The Cedar Point Classic is an outgrowth of the now-defunct Firecracker Men’s Softball Tournament which had been held as a charity event in Cedar Point for 24 years.
In 2012, the fate of the Firecracker Tournament seemed to be up in the air due to the rising costs and logistics of running the event, so a group of dedicated fans stepped up to put together a one day tournament, now known as the Cedar Point Classic, to benefit the Cedar Point Fire Department.
This year, the Cedar Point Classic will expand the softball tournament to a two day event, as well as adding a home run derby, live entertainment, food and beer tents starting at noon on Saturday and Sunday.
For tournament director Kevin LaFollette, continuing the tradition of the fund raising tournament was a no brainer “I personally have fond memories of being 6 years old and accompanying my uncle to this event (the Firecracker) for several years and being the “bat boy” for the team. So naturally when I started to play men’s softball I did whatever I could to convince my team to enter.” said LaFollette.
When it came time to select a recipient for the funds raised, the fire department was a natural choice said LaFollette since the all-volunteer unit is one of very few independently (non tax payer-) funded fire departments in the area.

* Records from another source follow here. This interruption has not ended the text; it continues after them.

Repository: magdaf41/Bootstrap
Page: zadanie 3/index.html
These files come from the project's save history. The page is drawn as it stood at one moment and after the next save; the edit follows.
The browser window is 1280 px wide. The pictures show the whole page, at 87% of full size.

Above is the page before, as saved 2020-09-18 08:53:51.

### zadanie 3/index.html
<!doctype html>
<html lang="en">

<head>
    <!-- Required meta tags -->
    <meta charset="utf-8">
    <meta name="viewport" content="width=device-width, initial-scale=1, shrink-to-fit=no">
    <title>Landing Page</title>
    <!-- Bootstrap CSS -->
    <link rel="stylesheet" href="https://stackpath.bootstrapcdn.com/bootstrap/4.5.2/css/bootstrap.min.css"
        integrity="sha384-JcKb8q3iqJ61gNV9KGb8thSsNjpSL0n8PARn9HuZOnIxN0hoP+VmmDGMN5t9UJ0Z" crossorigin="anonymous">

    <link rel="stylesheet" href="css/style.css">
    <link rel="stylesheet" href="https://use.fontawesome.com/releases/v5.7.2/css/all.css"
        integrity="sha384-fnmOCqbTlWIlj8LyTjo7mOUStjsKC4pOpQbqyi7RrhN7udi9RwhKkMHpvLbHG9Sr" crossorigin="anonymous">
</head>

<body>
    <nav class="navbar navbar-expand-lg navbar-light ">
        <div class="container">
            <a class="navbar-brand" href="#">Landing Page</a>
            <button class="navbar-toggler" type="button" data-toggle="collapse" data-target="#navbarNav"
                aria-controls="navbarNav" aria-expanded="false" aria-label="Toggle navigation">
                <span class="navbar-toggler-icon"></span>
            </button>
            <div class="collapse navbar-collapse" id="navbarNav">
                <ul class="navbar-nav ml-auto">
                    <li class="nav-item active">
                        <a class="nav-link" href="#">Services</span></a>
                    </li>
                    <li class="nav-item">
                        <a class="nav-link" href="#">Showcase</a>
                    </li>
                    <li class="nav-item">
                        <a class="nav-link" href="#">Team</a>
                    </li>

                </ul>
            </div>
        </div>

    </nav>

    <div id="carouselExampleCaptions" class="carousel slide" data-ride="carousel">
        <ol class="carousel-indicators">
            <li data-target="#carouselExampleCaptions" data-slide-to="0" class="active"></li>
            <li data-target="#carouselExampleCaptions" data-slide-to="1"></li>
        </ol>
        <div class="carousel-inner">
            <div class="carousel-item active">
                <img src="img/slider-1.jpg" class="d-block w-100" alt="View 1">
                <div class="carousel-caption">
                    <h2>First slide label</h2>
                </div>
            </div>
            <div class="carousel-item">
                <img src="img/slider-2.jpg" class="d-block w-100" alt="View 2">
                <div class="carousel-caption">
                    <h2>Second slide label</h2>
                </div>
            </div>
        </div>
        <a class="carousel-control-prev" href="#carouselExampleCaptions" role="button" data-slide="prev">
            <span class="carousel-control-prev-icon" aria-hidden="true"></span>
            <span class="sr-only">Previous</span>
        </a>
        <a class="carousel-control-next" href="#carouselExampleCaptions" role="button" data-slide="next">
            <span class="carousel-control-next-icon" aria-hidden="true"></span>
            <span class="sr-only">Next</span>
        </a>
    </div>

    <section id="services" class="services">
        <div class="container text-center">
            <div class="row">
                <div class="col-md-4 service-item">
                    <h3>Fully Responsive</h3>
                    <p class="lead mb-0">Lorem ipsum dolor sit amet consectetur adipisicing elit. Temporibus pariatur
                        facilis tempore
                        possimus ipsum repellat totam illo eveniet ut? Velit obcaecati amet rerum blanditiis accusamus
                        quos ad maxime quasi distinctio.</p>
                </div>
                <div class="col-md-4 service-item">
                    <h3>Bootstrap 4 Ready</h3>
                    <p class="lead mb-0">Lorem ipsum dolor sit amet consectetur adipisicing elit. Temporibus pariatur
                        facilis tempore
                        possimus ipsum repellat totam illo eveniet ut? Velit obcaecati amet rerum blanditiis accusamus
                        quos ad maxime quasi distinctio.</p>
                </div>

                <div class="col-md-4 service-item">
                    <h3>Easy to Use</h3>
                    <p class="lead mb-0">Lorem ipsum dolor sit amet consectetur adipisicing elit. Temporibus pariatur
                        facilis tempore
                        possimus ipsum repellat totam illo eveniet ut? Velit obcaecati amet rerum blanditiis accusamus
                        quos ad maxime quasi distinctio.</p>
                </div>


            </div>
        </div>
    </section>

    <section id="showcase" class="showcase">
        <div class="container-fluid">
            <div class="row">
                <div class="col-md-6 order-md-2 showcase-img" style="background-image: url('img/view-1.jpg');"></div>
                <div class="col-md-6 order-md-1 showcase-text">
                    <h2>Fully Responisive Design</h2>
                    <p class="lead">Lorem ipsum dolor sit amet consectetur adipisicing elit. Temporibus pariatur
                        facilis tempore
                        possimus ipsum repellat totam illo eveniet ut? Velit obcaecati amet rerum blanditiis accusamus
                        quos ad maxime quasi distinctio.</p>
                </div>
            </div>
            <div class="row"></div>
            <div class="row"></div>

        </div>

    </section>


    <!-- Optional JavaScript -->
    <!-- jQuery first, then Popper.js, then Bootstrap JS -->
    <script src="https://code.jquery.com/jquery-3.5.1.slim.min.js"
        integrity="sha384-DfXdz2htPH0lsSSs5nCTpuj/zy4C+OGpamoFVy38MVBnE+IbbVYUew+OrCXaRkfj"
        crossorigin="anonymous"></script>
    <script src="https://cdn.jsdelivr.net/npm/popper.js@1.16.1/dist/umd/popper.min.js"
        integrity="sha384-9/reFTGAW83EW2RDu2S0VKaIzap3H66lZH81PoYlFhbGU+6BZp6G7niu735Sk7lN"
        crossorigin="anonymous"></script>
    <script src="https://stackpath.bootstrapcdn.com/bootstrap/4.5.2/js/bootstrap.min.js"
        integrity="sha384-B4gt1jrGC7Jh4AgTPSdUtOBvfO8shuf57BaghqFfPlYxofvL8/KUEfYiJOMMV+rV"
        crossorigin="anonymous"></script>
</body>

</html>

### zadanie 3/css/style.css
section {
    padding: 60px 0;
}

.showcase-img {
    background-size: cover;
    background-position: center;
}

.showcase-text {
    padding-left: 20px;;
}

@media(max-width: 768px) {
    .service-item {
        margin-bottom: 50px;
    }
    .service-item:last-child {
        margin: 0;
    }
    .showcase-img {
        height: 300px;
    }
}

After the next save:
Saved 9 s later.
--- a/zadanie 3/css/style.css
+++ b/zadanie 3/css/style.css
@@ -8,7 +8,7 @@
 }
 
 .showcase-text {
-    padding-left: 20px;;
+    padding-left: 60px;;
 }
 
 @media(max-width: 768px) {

Cedar Point fire chief Kevin Gould couldn’t agree more.
“We’re totally self-supporting. All our funds come from fundraising by the department.” Gould said the fire department,in addition to soliciting funds from sponsors, held a hog roast annually, but attendance at the fundraisers had been down, reducing the amount of funds they were able to bring in. “Any town in the area will have beer gardens, we had to do something different to spark an interest.” said Gould.
The timing couldn’t be better to replenish the department’s coffers, according to Gould. “Funds are generally depleted by December.” The money raised from last year’s tournament went directly to the fire department’s general fund, but Gould said the fund was drained when they had to purchase a new truck last year.
“That big brush fire over by Utica (last year), all the area departments responded to that, but we tore up one of our trucks and had to buy a new one from California. All our funds went to that.”
Gould said funds raised this year will go to upgrading and adding new equipment. “Our equipment is old and outdated, there are some tools we don’t have and the cost of replacing and buying this stuff is astronomical.”
LaFollette said 2012’s last-minute one day event raised over $1,500 for the fire department, so he is hoping to at least double that with this year’s effort.
Gould is hoping for the sake of the department, for a large turn out as well. “Ten, fifteen years ago, we were going just to fires. Now, the fire department is involved in anything and everything.”
“We’re tripling our runs and our costs are going up. This is the only way we survive.”